The problem was that this design led to the plastic portion of the belt stretching out and sliding over the internal steel wires. The stretching of the polyurethane is clear in the image shown here, but any belt would have had the same problem in the clamp as it was designed. [Mark] realized it was a much better idea to use a design in which the belts fold over themselves, so the strain is more evenly distributed.
[Mark] has been sharing his experiences and design process when it comes to building 3D printers, so if you’re interested be sure to check out the UMMD and its monstrous 695 mm of Z travel.
We’re not allowed to have TV here in the Hackaday Wonder Bunker, but occasionally we’ll pool together the bandwidth credits they pay us in and gather ’round the old 3.5 inch TFT LCD to watch whatever Netflix assures us is 93% to our liking. That’s how we found out they’ve made a show based on, of all things, one of the Castlevania games for the NES. We wanted to play the game to understand the backstory, but since it hails from the era of gaming where primitive graphics had to be supplemented with soul-crushing difficulty, we didn’t get very far.
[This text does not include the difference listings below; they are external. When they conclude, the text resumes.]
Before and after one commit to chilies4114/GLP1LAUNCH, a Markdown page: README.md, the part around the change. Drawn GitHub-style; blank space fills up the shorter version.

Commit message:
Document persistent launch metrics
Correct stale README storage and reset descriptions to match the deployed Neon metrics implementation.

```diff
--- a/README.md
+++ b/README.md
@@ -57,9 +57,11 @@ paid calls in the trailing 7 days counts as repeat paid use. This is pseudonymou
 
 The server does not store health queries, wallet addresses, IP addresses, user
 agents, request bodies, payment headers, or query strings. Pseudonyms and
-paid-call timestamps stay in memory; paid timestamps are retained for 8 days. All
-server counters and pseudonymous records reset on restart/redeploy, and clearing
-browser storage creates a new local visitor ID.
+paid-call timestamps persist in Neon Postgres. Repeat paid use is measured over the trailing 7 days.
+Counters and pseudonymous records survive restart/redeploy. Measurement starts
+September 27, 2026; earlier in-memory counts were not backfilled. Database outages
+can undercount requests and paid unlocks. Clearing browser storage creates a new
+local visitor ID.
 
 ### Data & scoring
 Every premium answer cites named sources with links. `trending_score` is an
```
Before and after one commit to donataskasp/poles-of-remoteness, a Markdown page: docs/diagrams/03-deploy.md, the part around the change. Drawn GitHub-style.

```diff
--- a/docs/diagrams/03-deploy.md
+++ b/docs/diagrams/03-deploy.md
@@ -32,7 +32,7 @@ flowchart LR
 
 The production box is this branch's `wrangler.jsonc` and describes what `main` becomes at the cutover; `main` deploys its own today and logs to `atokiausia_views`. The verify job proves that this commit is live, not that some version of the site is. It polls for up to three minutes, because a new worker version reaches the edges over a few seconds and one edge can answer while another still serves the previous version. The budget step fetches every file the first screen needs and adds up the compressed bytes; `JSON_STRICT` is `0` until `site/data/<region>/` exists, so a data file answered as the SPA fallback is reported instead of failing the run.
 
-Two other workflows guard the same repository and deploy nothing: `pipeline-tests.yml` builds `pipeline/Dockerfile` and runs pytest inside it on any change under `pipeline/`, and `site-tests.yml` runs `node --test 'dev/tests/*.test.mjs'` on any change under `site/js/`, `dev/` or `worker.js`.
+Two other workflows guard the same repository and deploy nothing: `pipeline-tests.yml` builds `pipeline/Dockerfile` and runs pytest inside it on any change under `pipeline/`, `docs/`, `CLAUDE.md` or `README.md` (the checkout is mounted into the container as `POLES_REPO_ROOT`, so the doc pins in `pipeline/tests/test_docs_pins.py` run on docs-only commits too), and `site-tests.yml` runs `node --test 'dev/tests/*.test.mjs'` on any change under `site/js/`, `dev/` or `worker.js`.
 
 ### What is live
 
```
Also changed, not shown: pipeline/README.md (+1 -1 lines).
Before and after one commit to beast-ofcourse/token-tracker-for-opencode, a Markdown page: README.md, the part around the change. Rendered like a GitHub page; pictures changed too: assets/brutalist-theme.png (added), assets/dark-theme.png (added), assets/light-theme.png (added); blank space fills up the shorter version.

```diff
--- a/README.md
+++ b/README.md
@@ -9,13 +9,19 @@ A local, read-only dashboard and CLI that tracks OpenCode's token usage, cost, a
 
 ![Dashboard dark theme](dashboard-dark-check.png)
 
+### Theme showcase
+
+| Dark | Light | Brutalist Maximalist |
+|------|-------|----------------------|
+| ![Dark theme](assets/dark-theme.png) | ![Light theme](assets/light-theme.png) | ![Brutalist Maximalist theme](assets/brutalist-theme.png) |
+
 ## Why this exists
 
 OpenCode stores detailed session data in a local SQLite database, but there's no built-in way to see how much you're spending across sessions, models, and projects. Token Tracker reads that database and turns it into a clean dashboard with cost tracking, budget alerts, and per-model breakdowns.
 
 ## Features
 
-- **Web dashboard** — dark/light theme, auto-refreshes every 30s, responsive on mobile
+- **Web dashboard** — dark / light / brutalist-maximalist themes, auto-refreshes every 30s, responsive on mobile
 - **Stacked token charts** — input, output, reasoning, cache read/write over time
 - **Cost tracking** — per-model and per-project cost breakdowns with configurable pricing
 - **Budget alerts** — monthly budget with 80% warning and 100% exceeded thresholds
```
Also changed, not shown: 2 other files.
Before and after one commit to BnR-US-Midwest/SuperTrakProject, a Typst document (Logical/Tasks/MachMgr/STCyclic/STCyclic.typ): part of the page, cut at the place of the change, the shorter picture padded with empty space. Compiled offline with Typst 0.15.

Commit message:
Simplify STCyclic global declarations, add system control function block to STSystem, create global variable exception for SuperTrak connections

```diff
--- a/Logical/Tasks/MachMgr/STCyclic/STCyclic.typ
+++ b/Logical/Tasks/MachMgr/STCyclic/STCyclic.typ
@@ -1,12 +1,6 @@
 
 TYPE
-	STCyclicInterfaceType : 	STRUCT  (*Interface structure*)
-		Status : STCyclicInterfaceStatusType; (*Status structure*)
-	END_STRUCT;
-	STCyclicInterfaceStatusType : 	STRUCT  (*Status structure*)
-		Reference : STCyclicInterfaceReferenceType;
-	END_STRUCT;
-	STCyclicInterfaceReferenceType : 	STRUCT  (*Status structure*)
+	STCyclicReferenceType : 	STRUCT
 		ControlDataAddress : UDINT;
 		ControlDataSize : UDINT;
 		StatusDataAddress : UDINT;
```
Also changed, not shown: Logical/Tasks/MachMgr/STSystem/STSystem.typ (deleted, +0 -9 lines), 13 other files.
But thanks to a very impressive project developed by [Michael Birken] maybe we’ll have it all figured out by the time we’ve saved enough credits to watch Season 2 (no spoilers, please). The software, which he’s quick to point out is not an example of machine learning, is an attempt to condense his personal knowledge of how to play Castlevania into a plugin for the Nintaco NES emulator. The end result is CastlevaniaBot, which is capable of playing through the original Castlevania from start to finish without human intervention. You can even stop and start it at will, so it can play through the parts you don’t want to do yourself.
[Michael] started this project with a simple premise: if he could make a bot successfully navigate the many levels of Dracula’s castle, then getting it to kill a few monsters along the way should be easy enough. Accordingly, he spent a lot of time perfecting the path-finding for CastlevaniaBot, which included manually playing through the entire game in order to get an accurate map of the background images. These images were then analyzed to identify things like walls and stairs, so the bot would know where it could and couldn’t move protagonist Simon Belmont. No matter what the bot is doing during the game it always considers where it is and where it needs to be going, as there’s a time limit for each stage to contend with. Continue reading “AI Bot Plays Castlevania So You Don’t Have to”
When we took a biology lab, you had to use a mouth pipette to transfer liquids around. That always seemed odd to use your mouth to pick up something that could be dangerous. It’s also not very efficient. A modern lab will use a liquid handling robot, but these aren’t exactly cheap. Sometimes these are called pipettors and even a used one on eBay will set you back an average of $1,000 — and many of them much more than that. Now there’s an open source alternative, OpenLH, that can be built for under $1,000 that leverages an open source robot arm. You can find a video about the system below.
The robot arm, a uArm Swift Pro, is the bulk of the cost. The Pro can also operate as a 3D printer or a laser engraver with a little work. In fact, we wondered if you could use the arm to make a 3D printer and then print the parts you need to convert it to a liquid handler. Seems like it should work.
Continue reading “OpenLH: Automating Biology for Everyone”